Cass Sunstein thinks there’s bias in the Trump EPA in the way the agency handles CO2. He’s right, but not in the way he thinks.
The only way to solve the climate-change problem, and to prevent massive harm in the US, is for all the world’s big emitters [of CO2] to agree to take account of the global damage.
There’s the heart of the political concern and a demonstration of Sunstein’s bias.
Carbon’s role in the environment is its contribution to acid rain through its role as a constituent of CO2. That problem has been solved, years ago.
Exxon Mobil Corp is throwing $1 million at the move to produce a national carbon tax.
Exxon’s move is an attempt to manage what it sees as the risk of a similar movement in the US, in ways that it hopes will simplify requirements on its industry….
Exxon sees a carbon tax as an alternative to patchwork regulations, putting one cost on all carbon emitters nationwide, eliminating regulatory uncertainty….
On the contrary, Exxon is looking for short-term competitive political advantage at the expense of long-term economic—real—advantage. That’s unfortunate.
Much is being made about how anthropogenic global warming is causing all those wildfires in California. Cliff Mass had a different view [emphasis in the original].
there is a lot misinformation going around in the media, some environmental advocacy groups, and some politicians. The story can’t be a simply that warming is increasing the numbers of wildfires in California because the number of fires is declining. And area burned has not been increasing either.
And [emphasis added]
[N]ow we get into the real interesting questions that many are not considering. What is driving the ups and downs in wildfires? There are so many factors that must be considered, such as:
In a piece on Watts Up With That, Eric Worrall explored the relationship between atmospheric CO2 and temperature. (Yes, yes, I know the science is settled, but the fact is the only thing settled is the pseudo-science nesting in the fetid imaginations of climate “science” funding industry personages. The rest of us keep asking rude questions.)
…and there’s collusion. Not only did Vladimir Putin share a bed with Donald Trump as they worked together to get Trump elected, but Putin was busy in the climate bed, too.
Boslough’s logic builds, as folks point out his initial foolishness.
Now the big tie-in:
That Putin, he is vigorous.
h/t Watts Up With That?
Yet again. This one is from Watts Up With That.
A bloke bought a sheep property of half a million acres in western Queensland for $2.0 million. Instead of running sheep on it, he now gets $350,000 per annum under the federal government’s Direct Action scheme for not using the grass on his property. The idea being that the grass locks up carbon and reduces Australia’s carbon emissions. A neighbouring property gets $600,000 per annum.
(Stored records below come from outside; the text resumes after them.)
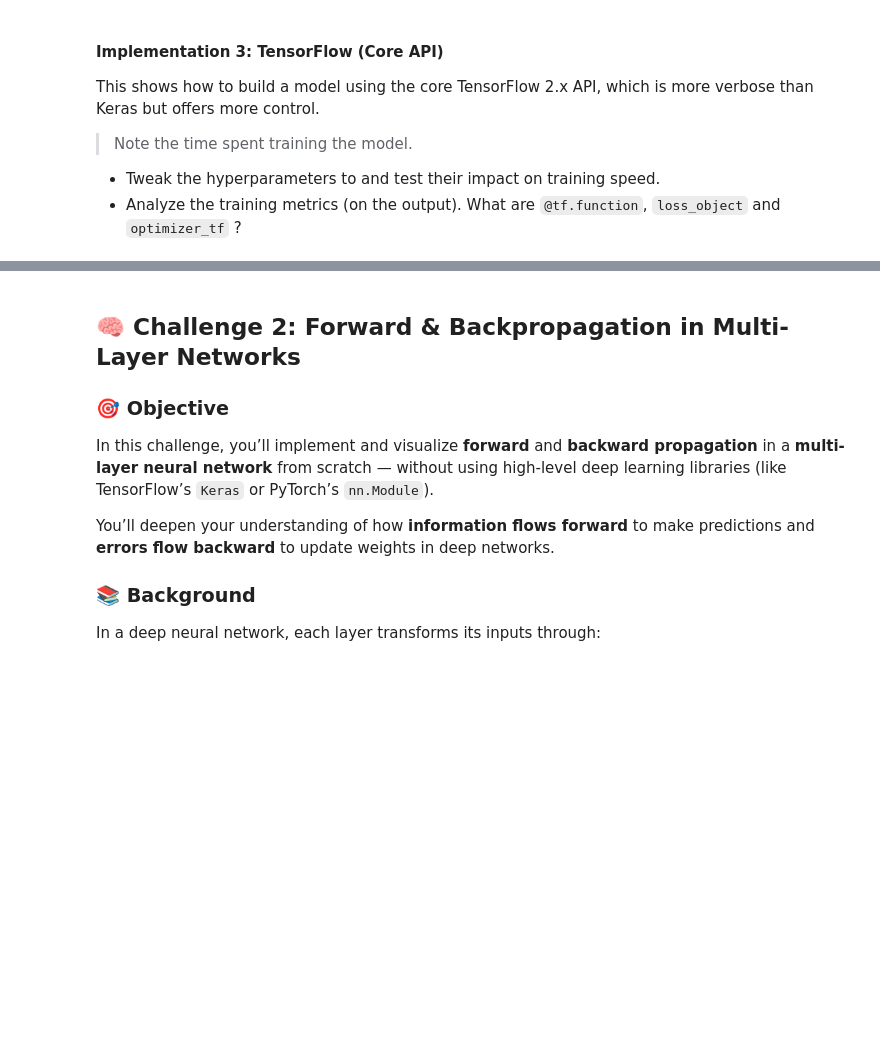
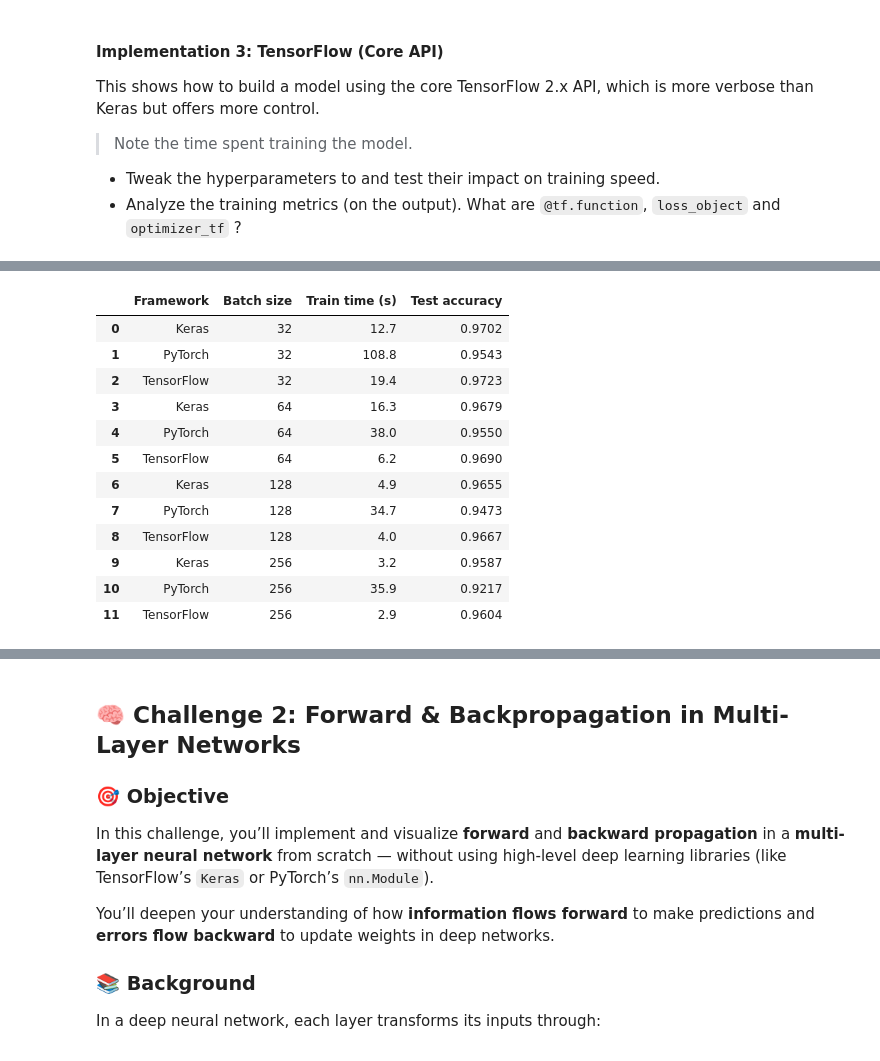
Before and after one commit to JohnBuni/MultiLayerPerceptrons_Workshop, a Jupyter notebook: MultiLayerPerceptrons_Workshop.ipynb, the cells around one changed output, grey strips where cells are left out. Saved outputs shown, nothing was run; the diff lists cells and outputs as text; code cells hidden in the pictures; blank space fills up the shorter version.

```diff
--- a/MultiLayerPerceptrons_Workshop.ipynb
+++ b/MultiLayerPerceptrons_Workshop.ipynb
@@ -640,0 +702,93 @@ Then use the table to prepare talking points on:
+# %%
+import pandas as pd
+import plotly.express as px
+
+
+class BatchSizeTest:
+    def __init__(self, batch_sizes=(32, 64, 128, 256), epochs=2):
+        self.batch_sizes = batch_sizes
+        self.epochs = epochs
+        self.rows = []
+
+    def _log(self, framework, batch_size, seconds, acc):
+        self.rows.append({"Framework": framework, "Batch size": batch_size,
+                          "Train time (s)": round(seconds, 1), "Test accuracy": round(float(acc), 4)})
+
+    def keras(self, batch_size):
+        model = keras.Sequential([
+            keras.layers.Input(shape=(784,)),
+            keras.layers.Dense(128, activation="relu"),
+            keras.layers.Dense(64, activation="relu"),
+            keras.layers.Dense(10, activation="softmax"),
+        ])
+        model.compile(optimizer="adam", loss="sparse_categorical_crossentropy", metrics=["accuracy"])
+        start = time.perf_counter()
+        model.fit(x_train_flat, y_train_tf, batch_size=batch_size, epochs=self.epochs, verbose=0)
+        seconds = time.perf_counter() - start
+        _, acc = model.evaluate(x_test_flat, y_test_tf, verbose=0)
+        self._log("Keras", batch_size, seconds, acc)
+
+    def pytorch(self, batch_size):
+        model = MLP_PyTorch()
+        loss_fn = nn.CrossEntropyLoss()
+        opt = optim.Adam(model.parameters(), lr=0.001)
+        loader = torch.utils.data.DataLoader(train_dataset_pt, batch_size=batch_size, shuffle=True)
+        model.train()
+        start = time.perf_counter()
+        for _ in range(self.epochs):
+            for images, labels in loader:
+                opt.zero_grad()
+                loss_fn(model(images), labels).backward()
+                opt.step()
+        seconds = time.perf_counter() - start
+        model.eval()
+        hits = 0
+        with torch.no_grad():
+            for images, labels in test_loader_pt:
+                hits += (model(images).argmax(1) == labels).sum().item()
+        self._log("PyTorch", batch_size, seconds, hits / len(test_dataset_pt))
+
+    def tensorflow(self, batch_size):
+        model = MLP_TensorFlow()
+        opt = tf.keras.optimizers.Adam()
+        dataset = tf.data.Dataset.from_tensor_slices((x_train_flat, y_train_tf)).shuffle(60000).batch(batch_size)
+
+        @tf.function
+        def step(x, y):
+            with tf.GradientTape() as tape:
+                loss = loss_object(y, model(x, training=True))
+            grads = tape.gradient(loss, model.trainable_variables)
+            opt.apply_gradients(zip(grads, model.trainable_variables))
+
+        start = time.perf_counter()
+        for _ in range(self.epochs):
+            for x, y in dataset:
+                step(x, y)
+        seconds = time.perf_counter() - start
+        acc = np.mean(tf.argmax(model(x_test_flat), axis=1).numpy() == y_test_tf)
+        self._log("TensorFlow", batch_size, seconds, acc)
+
+    def run(self):
+        for bs in self.batch_sizes:
+            self.keras(bs)
+            self.pytorch(bs)
+            self.tensorflow(bs)
+        return pd.DataFrame(self.rows)
+
+
+sweep = BatchSizeTest().run()
+sweep
+# %% [output]
+|  | Framework | Batch size | Train time (s) | Test accuracy |
+| 0 | Keras | 32 | 12.7 | 0.9702 |
+| 1 | PyTorch | 32 | 108.8 | 0.9543 |
+| 2 | TensorFlow | 32 | 19.4 | 0.9723 |
+| 3 | Keras | 64 | 16.3 | 0.9679 |
+| 4 | PyTorch | 64 | 38.0 | 0.9550 |
+| 5 | TensorFlow | 64 | 6.2 | 0.9690 |
+| 6 | Keras | 128 | 4.9 | 0.9655 |
+| 7 | PyTorch | 128 | 34.7 | 0.9473 |
+| 8 | TensorFlow | 128 | 4.0 | 0.9667 |
+| 9 | Keras | 256 | 3.2 | 0.9587 |
+| 10 | PyTorch | 256 | 35.9 | 0.9217 |
+| 11 | TensorFlow | 256 | 2.9 | 0.9604 |
```
Also changed, not shown: parts of 48 cells of this notebook, 6 other files.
The Environmental Protection Agency has sent out more than 1,000 buy-out notices to its employees….
The positions are being eliminated, and the incumbents aren’t being offered positions elsewhere on the government’s teat payroll. The horror. The union-demanded, if not God-given, sinecures are not sinecures, after all. American Federation of Government Employees Local 704 President Michael Mikulka is quite vocal with his dismay.
EPA wants over 1,200 of us to leave, purportedly to save money going forward and claiming that they no longer need the positions occupied by staff that in some cases worked at EPA for over 30 years[.]
…is in the offing. The piece by John O’Sullivan in Principia Scientific International is a bit optimistic, but the outcome is legitimately expected under Canadian law. The offing-ed outcome concerns Penn State pseudo-scientist Michael Mann and his slander lawsuit against Canadian climatologist Dr Tim Ball in a British Columbia court.
It turns out that there are two legal factors of interest here. One is that Canadian courts always grant adjournments before a trial in their belief that an out of court settlement is preferable, and Mann had moved for such an adjournment of the lawsuit’s trial that was scheduled to months ago on 20 Feb. Ball agreed (of course), but he was able to get conditions imposed on that adjournment, one of which was that Mann would produce the data underlying his suit in court by 20 Feb.
Nope. Eric Worrall, writing at the link, quoted Doug Erwin, a Smithsonian Paleontologist on whether we’re in the middle of one, as many climatistas (not all) insist [emphases in the original]:
Many of those making facile comparisons between the current situation and past mass extinctions don’t have a clue about the difference in the nature of the data, much less how truly awful the mass extinctions recorded in the marine fossil record actually were[.]
I got an email ad over the weekend, inviting me to join the American Association for the Advancement of Science—AAAS, which used to be a respectable organization. The ad said in part,
Organizations that have propelled us forward—NIH, NOAA, and the EPA, just to name a few—are facing major funding cuts.
Because fraud, waste, and abuse are important only when it’s the other guy’s FWA. We wouldn’t been involved with any of that. Not us.
No, even were these organizations sound, their spending can be tightened, and they can absorb budget cuts. They can do the same amount of work, or more, did they only spend with efficiency rather than profligacy.